For a while we still had our back and forth via email. Now I was in the position of arguing that it wasn’t just a matter of The Bully killing Palestinian kids. Palestinian radicals were killing Israeli kids too. That the deliberate killing of children should not be segmented into the good deliberate killing of children and the bad deliberate killing of children. But she had made a choice. Revisionist theory had been the springboard. It had undermined her commitment to Republican politics because Republicans were doing nothing to deter the killing of Palestinian children. It had undermined her passionate patriotism because she saw that it was Americans, the U.S. Congress, who were paying for the killing of Palestinian children. And revisionism had undermined her orthodox understanding of the history of the 20th century and all the blather about a unique German monstrosity and a unique Jewish victimization.

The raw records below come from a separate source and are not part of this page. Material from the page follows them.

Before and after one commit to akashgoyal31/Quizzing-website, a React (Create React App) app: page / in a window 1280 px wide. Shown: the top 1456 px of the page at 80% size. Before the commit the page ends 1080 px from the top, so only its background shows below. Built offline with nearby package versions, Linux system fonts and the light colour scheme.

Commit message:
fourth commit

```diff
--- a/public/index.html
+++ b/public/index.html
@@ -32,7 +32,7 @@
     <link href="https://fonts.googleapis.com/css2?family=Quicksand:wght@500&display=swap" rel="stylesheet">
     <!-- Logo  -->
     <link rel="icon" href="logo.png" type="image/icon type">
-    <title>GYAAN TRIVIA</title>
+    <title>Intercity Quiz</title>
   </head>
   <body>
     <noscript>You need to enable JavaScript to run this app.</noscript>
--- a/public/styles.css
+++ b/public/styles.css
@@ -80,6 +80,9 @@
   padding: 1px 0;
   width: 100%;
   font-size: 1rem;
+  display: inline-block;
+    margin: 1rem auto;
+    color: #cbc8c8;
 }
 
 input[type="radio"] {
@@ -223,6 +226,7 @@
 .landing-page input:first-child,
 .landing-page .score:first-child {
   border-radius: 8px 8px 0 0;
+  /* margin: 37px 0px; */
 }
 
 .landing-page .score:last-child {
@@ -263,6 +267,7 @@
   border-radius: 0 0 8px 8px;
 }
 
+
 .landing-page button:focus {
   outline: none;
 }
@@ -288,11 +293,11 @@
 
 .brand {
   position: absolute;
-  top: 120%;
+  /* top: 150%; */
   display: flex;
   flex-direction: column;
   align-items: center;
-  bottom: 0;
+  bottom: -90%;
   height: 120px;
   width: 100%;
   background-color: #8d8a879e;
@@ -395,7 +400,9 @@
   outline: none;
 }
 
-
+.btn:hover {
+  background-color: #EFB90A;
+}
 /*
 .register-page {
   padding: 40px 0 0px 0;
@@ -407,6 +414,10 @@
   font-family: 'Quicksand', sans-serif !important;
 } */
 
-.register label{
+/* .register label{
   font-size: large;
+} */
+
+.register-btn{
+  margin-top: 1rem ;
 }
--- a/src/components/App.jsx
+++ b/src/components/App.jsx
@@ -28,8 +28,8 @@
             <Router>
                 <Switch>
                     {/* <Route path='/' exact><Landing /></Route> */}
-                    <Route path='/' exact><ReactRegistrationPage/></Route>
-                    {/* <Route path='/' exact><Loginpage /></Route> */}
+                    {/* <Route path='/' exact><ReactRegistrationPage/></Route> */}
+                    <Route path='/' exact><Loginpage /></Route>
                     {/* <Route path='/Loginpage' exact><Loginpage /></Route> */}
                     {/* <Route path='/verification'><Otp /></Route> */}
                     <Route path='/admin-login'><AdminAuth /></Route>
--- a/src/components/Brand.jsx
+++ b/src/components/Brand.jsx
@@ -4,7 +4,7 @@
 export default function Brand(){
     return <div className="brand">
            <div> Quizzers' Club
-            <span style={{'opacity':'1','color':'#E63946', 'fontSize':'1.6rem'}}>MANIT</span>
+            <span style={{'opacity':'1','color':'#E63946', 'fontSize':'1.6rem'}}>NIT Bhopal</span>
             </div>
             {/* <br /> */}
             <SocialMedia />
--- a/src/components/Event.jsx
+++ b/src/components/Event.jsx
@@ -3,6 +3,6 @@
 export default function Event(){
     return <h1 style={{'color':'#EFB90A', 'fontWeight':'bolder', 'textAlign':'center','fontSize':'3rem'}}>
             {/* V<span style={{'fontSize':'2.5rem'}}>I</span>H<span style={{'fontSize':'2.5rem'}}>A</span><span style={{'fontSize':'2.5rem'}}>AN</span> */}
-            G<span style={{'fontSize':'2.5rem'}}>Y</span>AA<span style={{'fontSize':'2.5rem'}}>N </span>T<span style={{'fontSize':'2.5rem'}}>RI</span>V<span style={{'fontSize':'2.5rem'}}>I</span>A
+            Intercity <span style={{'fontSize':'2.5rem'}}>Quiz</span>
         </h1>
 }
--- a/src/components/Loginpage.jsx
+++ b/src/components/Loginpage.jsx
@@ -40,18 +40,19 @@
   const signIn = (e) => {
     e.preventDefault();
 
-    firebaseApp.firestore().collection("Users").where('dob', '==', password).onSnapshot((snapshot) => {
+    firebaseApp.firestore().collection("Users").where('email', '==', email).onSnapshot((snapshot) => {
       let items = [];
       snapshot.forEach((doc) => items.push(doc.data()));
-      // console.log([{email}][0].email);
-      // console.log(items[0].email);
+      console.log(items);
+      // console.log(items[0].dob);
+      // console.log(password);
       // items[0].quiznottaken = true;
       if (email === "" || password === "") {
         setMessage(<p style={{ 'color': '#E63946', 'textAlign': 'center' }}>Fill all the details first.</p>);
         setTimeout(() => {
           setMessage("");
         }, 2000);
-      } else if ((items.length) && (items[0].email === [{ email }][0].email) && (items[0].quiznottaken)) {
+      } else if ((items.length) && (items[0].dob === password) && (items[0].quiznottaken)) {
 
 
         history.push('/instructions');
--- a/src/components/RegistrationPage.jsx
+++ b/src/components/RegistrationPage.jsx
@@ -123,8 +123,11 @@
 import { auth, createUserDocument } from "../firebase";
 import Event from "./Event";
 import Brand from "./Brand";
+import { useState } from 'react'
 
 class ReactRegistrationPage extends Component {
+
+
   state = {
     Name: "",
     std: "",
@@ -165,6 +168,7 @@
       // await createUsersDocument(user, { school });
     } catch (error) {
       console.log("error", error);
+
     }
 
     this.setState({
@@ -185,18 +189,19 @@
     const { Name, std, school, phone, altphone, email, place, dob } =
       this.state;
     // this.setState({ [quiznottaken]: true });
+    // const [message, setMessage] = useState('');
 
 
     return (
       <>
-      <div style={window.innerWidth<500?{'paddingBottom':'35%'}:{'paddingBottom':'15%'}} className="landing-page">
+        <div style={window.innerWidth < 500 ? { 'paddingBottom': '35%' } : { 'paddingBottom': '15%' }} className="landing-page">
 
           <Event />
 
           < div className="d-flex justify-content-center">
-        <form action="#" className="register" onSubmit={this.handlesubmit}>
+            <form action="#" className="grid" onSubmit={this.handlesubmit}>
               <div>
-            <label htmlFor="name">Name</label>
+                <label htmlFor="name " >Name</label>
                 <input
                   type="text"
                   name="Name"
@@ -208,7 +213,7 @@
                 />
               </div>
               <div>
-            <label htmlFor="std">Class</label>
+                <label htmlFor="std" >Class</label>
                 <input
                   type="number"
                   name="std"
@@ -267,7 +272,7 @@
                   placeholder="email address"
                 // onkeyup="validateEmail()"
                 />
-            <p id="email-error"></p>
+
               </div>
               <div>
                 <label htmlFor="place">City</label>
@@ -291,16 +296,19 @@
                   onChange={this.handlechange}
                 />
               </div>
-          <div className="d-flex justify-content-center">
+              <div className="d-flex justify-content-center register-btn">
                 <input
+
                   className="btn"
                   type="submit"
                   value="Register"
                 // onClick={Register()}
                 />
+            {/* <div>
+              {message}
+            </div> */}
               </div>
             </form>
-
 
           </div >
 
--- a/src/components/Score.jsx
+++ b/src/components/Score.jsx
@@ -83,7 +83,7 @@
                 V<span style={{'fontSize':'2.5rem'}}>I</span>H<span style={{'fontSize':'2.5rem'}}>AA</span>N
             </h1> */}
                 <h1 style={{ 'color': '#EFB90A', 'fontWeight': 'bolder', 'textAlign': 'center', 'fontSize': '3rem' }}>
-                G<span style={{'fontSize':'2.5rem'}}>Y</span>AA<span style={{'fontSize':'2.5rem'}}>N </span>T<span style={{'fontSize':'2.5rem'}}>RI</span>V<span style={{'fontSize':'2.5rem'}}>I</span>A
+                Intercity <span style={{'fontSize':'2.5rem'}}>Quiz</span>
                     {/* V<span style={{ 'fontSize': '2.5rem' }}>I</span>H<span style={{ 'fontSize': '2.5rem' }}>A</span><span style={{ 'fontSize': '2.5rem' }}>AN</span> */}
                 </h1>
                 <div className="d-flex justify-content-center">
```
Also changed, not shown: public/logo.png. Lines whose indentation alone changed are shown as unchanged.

All her passion now was focused on the Palestinians, particularly the children. She was being absolutely honest about the pain and despair she was beginning to feel for Palestinians. She was available to every Palestinian everywhere in the world, and would work for them, work to save their children, work to put the Bully back in its cage. She was consumed with her new work. There was nothing else she wanted to do.

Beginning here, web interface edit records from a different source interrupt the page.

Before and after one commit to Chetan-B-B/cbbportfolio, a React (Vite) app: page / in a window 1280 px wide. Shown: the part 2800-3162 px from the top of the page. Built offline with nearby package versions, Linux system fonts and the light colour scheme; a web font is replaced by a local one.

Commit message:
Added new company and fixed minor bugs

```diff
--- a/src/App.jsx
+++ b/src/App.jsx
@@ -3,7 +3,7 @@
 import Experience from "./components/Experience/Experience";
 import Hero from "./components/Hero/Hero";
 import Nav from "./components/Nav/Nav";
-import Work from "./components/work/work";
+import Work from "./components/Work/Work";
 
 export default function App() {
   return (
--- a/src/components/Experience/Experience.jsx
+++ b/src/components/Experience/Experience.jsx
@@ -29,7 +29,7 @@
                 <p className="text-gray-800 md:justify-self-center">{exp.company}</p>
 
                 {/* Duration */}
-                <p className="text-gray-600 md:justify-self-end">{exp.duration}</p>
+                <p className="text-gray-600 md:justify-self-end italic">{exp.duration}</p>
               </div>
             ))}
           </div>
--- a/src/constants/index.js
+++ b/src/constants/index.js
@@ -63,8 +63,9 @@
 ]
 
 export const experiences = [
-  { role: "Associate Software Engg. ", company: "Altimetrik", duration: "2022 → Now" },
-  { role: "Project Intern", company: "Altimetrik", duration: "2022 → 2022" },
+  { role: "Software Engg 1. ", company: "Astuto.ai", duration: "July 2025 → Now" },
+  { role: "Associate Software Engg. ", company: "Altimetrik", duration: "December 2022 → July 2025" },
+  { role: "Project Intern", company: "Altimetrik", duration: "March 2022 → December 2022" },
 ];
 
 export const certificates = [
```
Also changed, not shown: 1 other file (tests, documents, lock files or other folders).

Last Fall Audrey decided to return to the U.S. She had a job offer working with a new, radical conservative radio station in Alabama. It took everything she could beg or borrow to get her family out of Mexico and her household goods hauled to Alabama. They arrived the week before Christmas, 2001. Before she left she brought us her 24-year-old parrot Cyrano, two cats and a kitten. My wife was enchanted, still is, with the parrot and holds long unintelligible conversations with him in Spanish. One of the cats ran off. The kitten disappeared. But the big fat white cat, that we had given to the boys when it was yet a kitten, is still with us.

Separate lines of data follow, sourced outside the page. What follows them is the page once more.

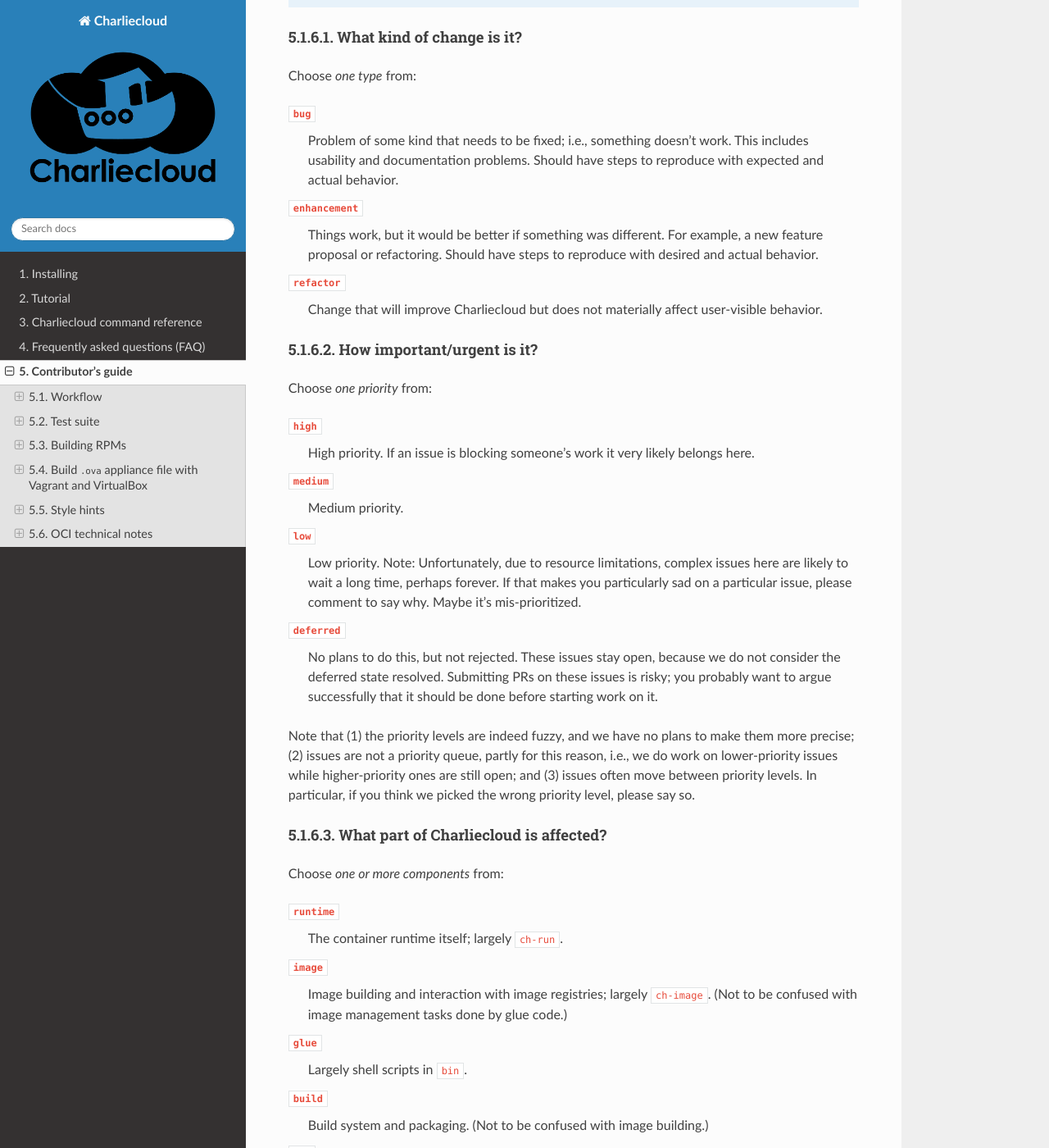
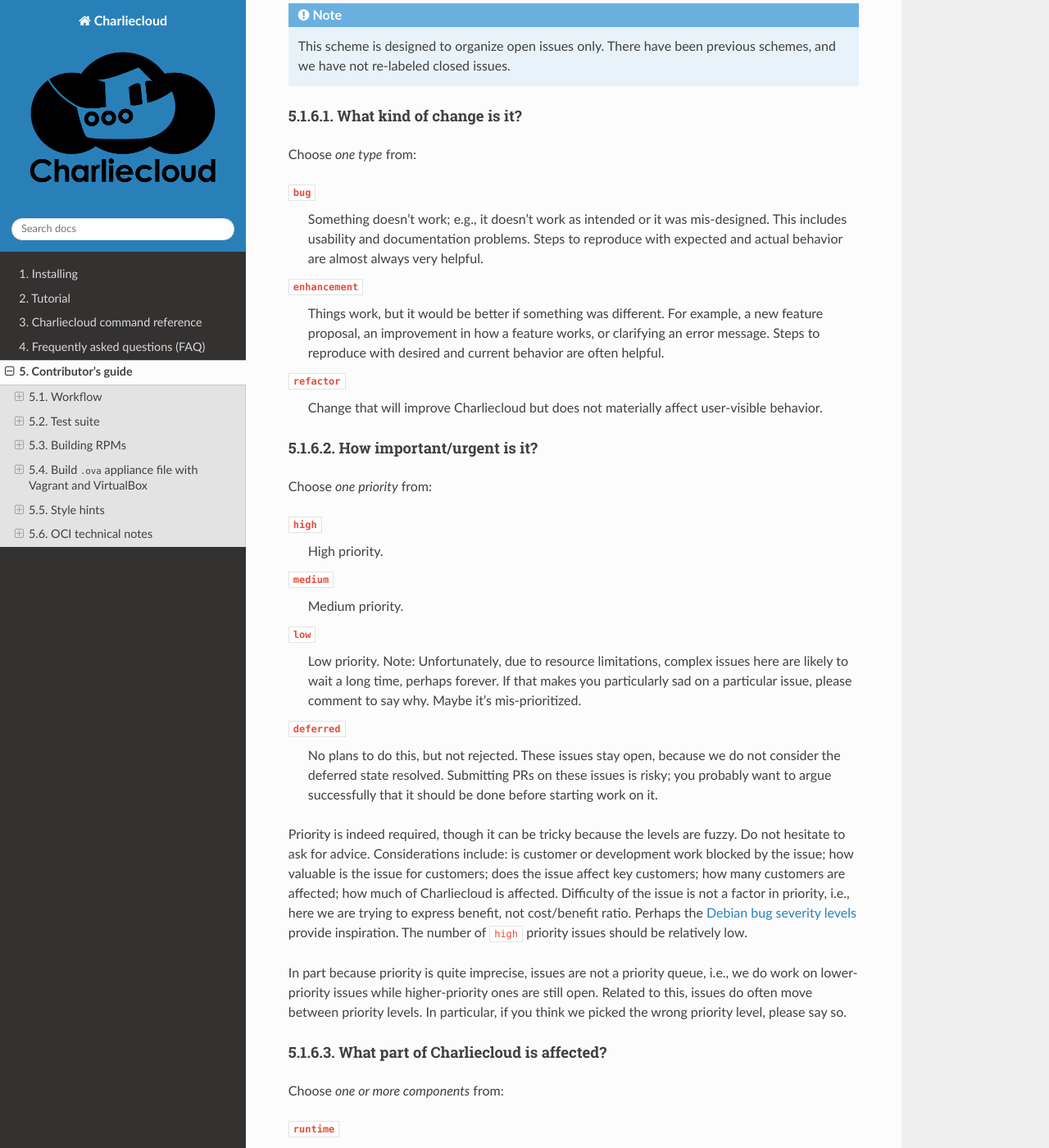
Before and after one commit to hpc/charliecloud, a Sphinx documentation site: the page built from doc/dev.rst, in a window 1280 px wide and 1400 px high, scrolled down 5763 px. Shown: the whole window at 82% size. Built offline with Sphinx 7.4.7 and the Read the Docs theme 2.0.0, drawn with Linux system fonts in a browser that asks for light colours; some of the changed text lies outside the part shown.

Commit message:
revise per feedback [skip ci]

```diff
--- a/doc/dev.rst
+++ b/doc/dev.rst
@@ -240,6 +240,11 @@
 stand-alone PR) should have label(s) from every category, with the exception
 of disposition which only applies to closed issues.
 
+Charliecloud team members should label their own issues. Members of the
+general public are more than welcome to label their issues if they like, but
+in practice this is rare, which is fine. Whoever triages the incoming issue
+should add or adjust labels as needed.
+
 .. note::
 
    This scheme is designed to organize open issues only. There have been
@@ -251,14 +256,15 @@
 Choose *one type* from:
 
 :code:`bug`
-  Problem of some kind that needs to be fixed; i.e., something doesn't work.
-  This includes usability and documentation problems. Should have steps to
-  reproduce with expected and actual behavior.
+  Something doesn't work; e.g., it doesn't work as intended or it was
+  mis-designed. This includes usability and documentation problems. Steps to
+  reproduce with expected and actual behavior are almost always very helpful.
 
 :code:`enhancement`
   Things work, but it would be better if something was different. For example,
-  a new feature proposal or refactoring. Should have steps to reproduce with
-  desired and actual behavior.
+  a new feature proposal, an improvement in how a feature works, or clarifying
+  an error message. Steps to reproduce with desired and current behavior are
+  often helpful.
 
 :code:`refactor`
   Change that will improve Charliecloud but does not materially affect
@@ -270,8 +276,7 @@
 Choose *one priority* from:
 
 :code:`high`
-  High priority. If an issue is blocking someone's work it very likely belongs
-  here.
+  High priority.
 
 :code:`medium`
   Medium priority.
@@ -288,10 +293,19 @@
   risky; you probably want to argue successfully that it should be done before
   starting work on it.
 
-Note that (1) the priority levels are indeed fuzzy, and we have no plans to
-make them more precise; (2) issues are not a priority queue, partly for this
-reason, i.e., we do work on lower-priority issues while higher-priority ones
-are still open; and (3) issues often move between priority levels. In
+Priority is indeed required, though it can be tricky because the levels are
+fuzzy. Do not hesitate to ask for advice. Considerations include: is customer
+or development work blocked by the issue; how valuable is the issue for
+customers; does the issue affect key customers; how many customers are
+affected; how much of Charliecloud is affected. Difficulty of the issue is not
+a factor in priority, i.e., here we are trying to express benefit, not
+cost/benefit ratio. Perhaps the `Debian bug severity levels
+<https://www.debian.org/Bugs/Developer#severities>`_ provide inspiration. The
+number of :code:`high` priority issues should be relatively low.
+
+In part because priority is quite imprecise, issues are not a priority queue,
+i.e., we do work on lower-priority issues while higher-priority ones are still
+open. Related to this, issues do often move between priority levels. In
 particular, if you think we picked the wrong priority level, please say so.
 
 What part of Charliecloud is affected?
@@ -310,8 +324,9 @@
 :code:`glue`
   Largely shell scripts in :code:`bin`.
 
-:code:`build`
-  Build system and packaging. (Not to be confused with image building.)
+:code:`install`
+  Charliecloud build & install system, packaging, etc. (Not to be confused
+  with image building.)
 
 :code:`doc`
   Documentation.
@@ -353,15 +368,16 @@
 
 :code:`duplicate`
   Same as some other issue. In addition to this tag, duplicates should refer
-  to the other issue in a comment. Of the duplicates, the better one should
-  stay open (e.g., clearer reproduction steps); if they are roughly equal in
-  quality, the older one should stay open.
+  to the other issue in a comment to record the link. Of the duplicates, the
+  better one should stay open (e.g., clearer reproduction steps); if they are
+  roughly equal in quality, the older one should stay open.
 
 :code:`jurisdiction`
   The issue is not something we can resolve. Typically problems with other
-  software or problems with containers in general that we can't work around.
-  *Use caution when blaming a problem on user error. Often (or usually) there
-  is a documentation or usability bug that caused the "user error".*
+  software, problems with containers in general that we can't work around, or
+  not actionable due to clarity or other reasons. *Use caution when blaming a
+  problem on user error. Often (or usually) there is a documentation or
+  usability bug that caused the "user error".*
 
 :code:`moot`
   No longer relevant. Examples: withdrawn by reporter, fixed in current
```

Over the last months Audrey and I have been in irregular contact. For various reasons we have been in almost daily contact the last three weeks. I had been encouraging her to put up her own Website and she had decided to do it. A few days ago Audrey mentioned that her Webmaster was a Palestinian living in Palestine. I didn’t think that was a very good business idea. I told her, half-jokingly, to not even think of going to Palestine but to bring the guy over here to Alabama. She said that it was out of my hands, that she had talked with him via the telephone for hours, that she was in love and that they were “thinking of Italy.”

The next night Audrey, her father and brother and her two sons Anthony and Jonathan were driving to Huntsville to have Chinese food to celebrate Jonathan’s thirteenth birthday. At a rural intersection in the dark they were struck on the driver’s side by a van traveling at high speed. Audrey died at the scene. Her father was hurt but is expected to be okay. Neither Audrey’s brother nor her sons were injured. So now the special passion that was hers is gone, the special honesty, and she is no longer available to any of us. There appears to be no reason for what happened. Nothing to learn from it. This is simply how the gods arrange our fates. Who knows what will happen before this day is out?

 

Source: The Revisionist, Codoh Series, No. 4, 2002, pp. .
Back to Table of Contents